Sunday, August 8, 2010

It might look ugly but it sure tastes good!

Now do excuse the smudge on the plate. It was only after I'd eaten the pudding that I realised that moving the strawberry was not the best of ideas!
This pudding, another stress reliever is so easy to do and makes a good chocolatey hit after a (lightish) dinner.  It's not my recipe but one that I saw on Matthew Hayden's Home Ground programme. For those of you who don't know Matthew played cricket for Australia very successfully but I'll not say too much about cricketing prowess as the Ashes series is coming up and I'll be cheering for Old Blighty!
 Anyway, the pudding is so simple this is all you have to do:

Chocolate and Macadamia Nut Pudding.

1 cup self-raising flour
2 tablespoons cocoa powder
.75 cup raw sugar
.5 cup milk
1 tablespoon melted butter
1 teaspoon vanilla essence
½ cup chopped macadamia nuts
¾ cup brown sugar
¼ cup cocoa powder
1¾ cups hot water
Pinch of salt

Vanilla ice-cream, to serve

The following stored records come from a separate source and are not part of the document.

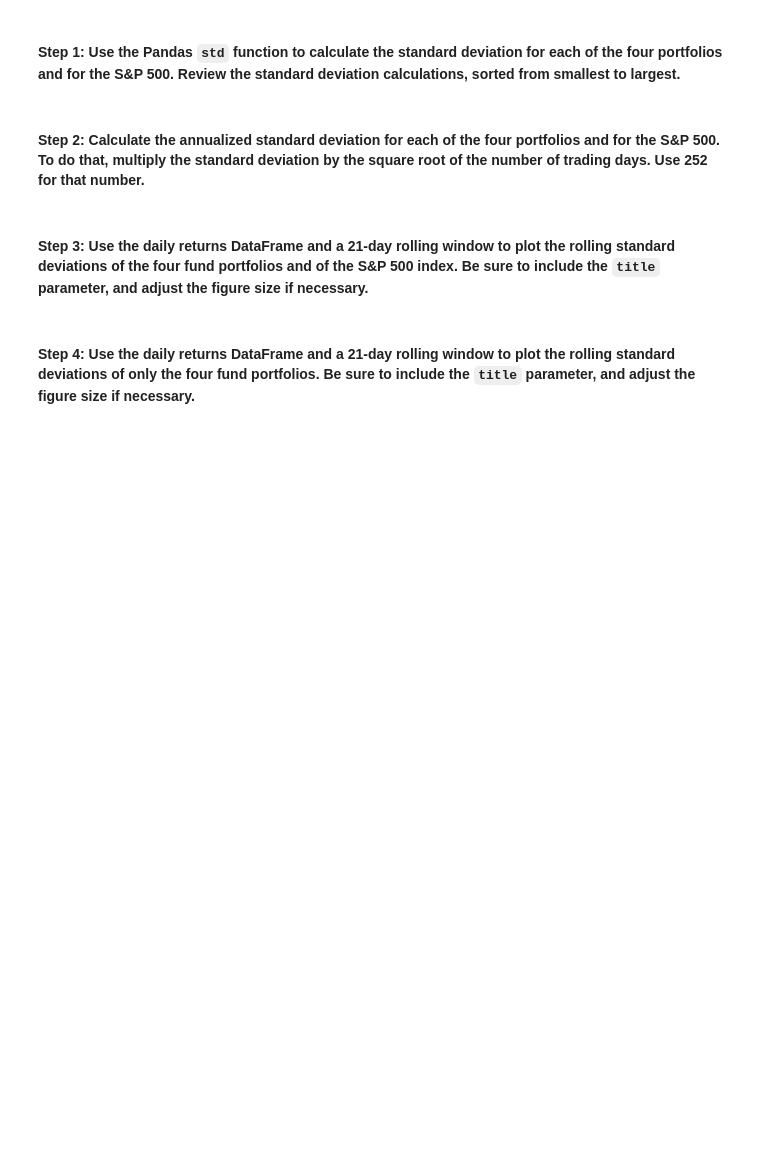
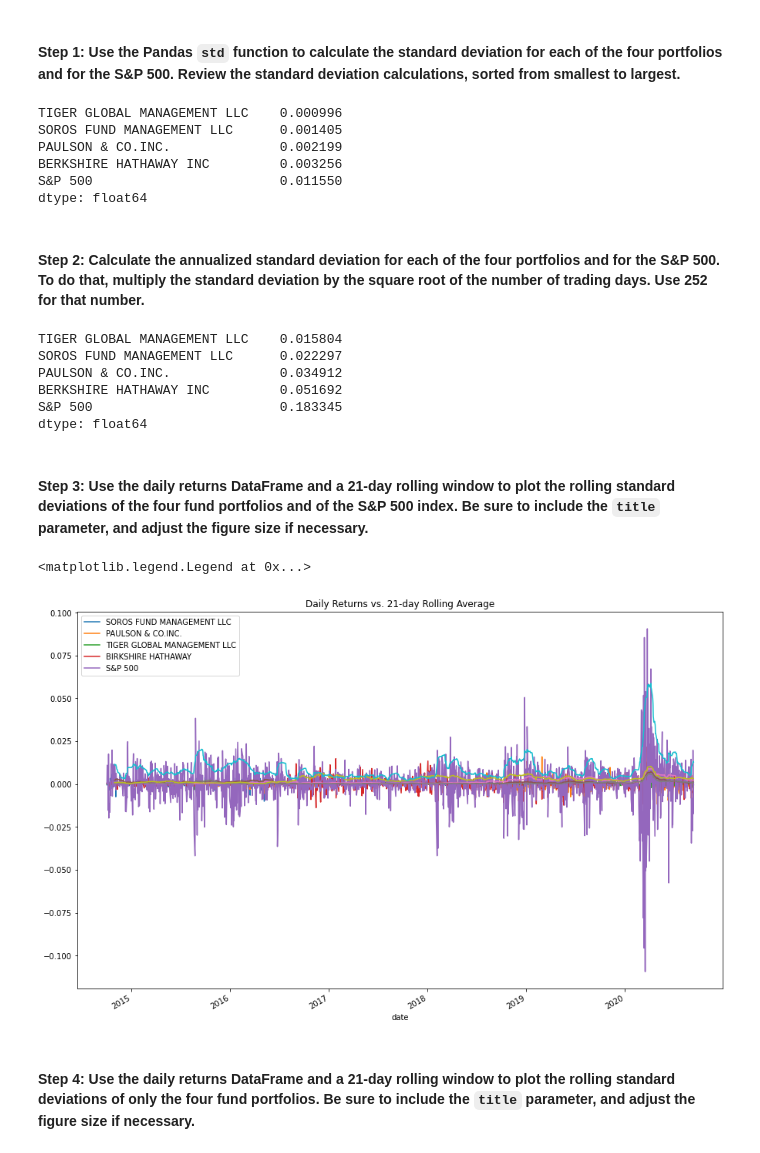
Before and after one commit to carljfrederick/whale-analysis, a Jupyter notebook: risk_return_analysis.ipynb, the cells around one changed output. Saved outputs shown, nothing was run; the diff lists cells and outputs as text; code cells hidden in the pictures; blank space fills up the shorter version.

Commit message:
Risk return profile analysis

```diff
--- a/risk_return_analysis.ipynb
+++ b/risk_return_analysis.ipynb
@@ -228,22 +229,48 @@ Evaluate the risk profile of each portfolio by using the standard deviation and
 # %% [markdown]
 #### Step 1: Use the Pandas `std` function to calculate the standard deviation for each of the four portfolios and for the S&P 500. Review the standard deviation calculations, sorted from smallest to largest.
 # %%
-# Calculate and sort the standard deviation for all 4 portfolios and the S&P 500
-# Review the standard deviations sorted smallest to largest
-# YOUR CODE HERE
+# Calculates and sorts the standard deviation for all 4 portfolios and the S&P 500 using the 'std' function
+standard_deviation_df = daily_returns_df.std()
+standard_deviation_sorted_df = standard_deviation_df.sort_values()
+
+# Reviews the standard deviations sorted smallest to largest
+standard_deviation_sorted_df
+# %% [output]
+TIGER GLOBAL MANAGEMENT LLC    0.000996
+SOROS FUND MANAGEMENT LLC      0.001405
+PAULSON & CO.INC.              0.002199
+BERKSHIRE HATHAWAY INC         0.003256
+S&P 500                        0.011550
+dtype: float64
 # %% [markdown]
 #### Step 2: Calculate the annualized standard deviation for each of the four portfolios and for the S&P 500. To do that, multiply the standard deviation by the square root of the number of trading days. Use 252 for that number.
 # %%
-# Calculate and sort the annualized standard deviation (252 trading days) of the 4 portfolios and the S&P 500
-# Review the annual standard deviations smallest to largest
-# YOUR CODE HERE
+# Calculates and sort the annualized standard deviation (252 trading days) of the 4 portfolios and the S&P 500
+# using the Numpy 'sqrt' function
+annualized_standard_deviation_df = standard_deviation_df * np.sqrt(252)
+
+# Reviews the annual standard deviations smallest to largest using the 'sort_values' fucntion
+annualized_standard_deviation_df.sort_values()
+# %% [output]
+TIGER GLOBAL MANAGEMENT LLC    0.015804
+SOROS FUND MANAGEMENT LLC      0.022297
+PAULSON & CO.INC.              0.034912
+BERKSHIRE HATHAWAY INC         0.051692
+S&P 500                        0.183345
+dtype: float64
 # %% [markdown]
 #### Step 3: Use the daily returns DataFrame and a 21-day rolling window to plot the rolling standard deviations of the four fund portfolios and of the S&P 500 index. Be sure to include the `title` parameter, and adjust the figure size if necessary.
 # %%
-# Using the daily returns DataFrame and a 21-day rolling window,
-# plot the rolling standard deviation of the 4 portfolios and the S&P 500
-# Include a title parameter and adjust the figure size
-# YOUR CODE HERE
+# Uses the daily returns DataFrame and a 21-day rolling average,
+# to plot the rolling standard deviation of the 4 portfolios and the S&P 500
+ax = daily_returns_df.plot(figsize = (15, 10), title = "Daily Returns vs. 21-day Rolling Average")
+
+daily_returns_df.rolling(window=21).std().plot(ax=ax)
+
+ax.legend(["SOROS FUND MANAGEMENT LLC", "PAULSON & CO.INC.", "TIGER GLOBAL MANAGEMENT LLC", "BIRKSHIRE HATHAWAY", "S&P 500"])
+# %% [output]
+<matplotlib.legend.Legend at 0x...>
+[figure, added]
 # %% [markdown]
 #### Step 4: Use the daily returns DataFrame and a 21-day rolling window to plot the rolling standard deviations of only the four fund portfolios. Be sure to include the `title` parameter, and adjust the figure size if necessary.
 # %%
```
Also changed, not shown: parts of 5 cells of this notebook.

Preheat the oven to 180 degrees Celsius.
Sift flour, salt and cocoa powder into a bowl and stir in the raw sugar. Add the milk, melted butter and vanilla essence. Mix with a wooden spoon until smooth. Add nuts and stir through. Spoon the mixture into a six-cup capacity ovenproof dish.
Mix the brown sugar and extra cocoa powder together and sprinkle over the cake mixture.
Carefully pour the hot water in at the side. Bake for 45 minutes then let stand for about 5 minutes.
Scoop into bowls with plenty of sauce and serve with vanilla ice-cream.

Mine didn't have a great deal of sauce but the ice cream made up for that.  What a great way to relieve stress!

Saturday, June 12, 2010

Stressed is desserts spelled backwards!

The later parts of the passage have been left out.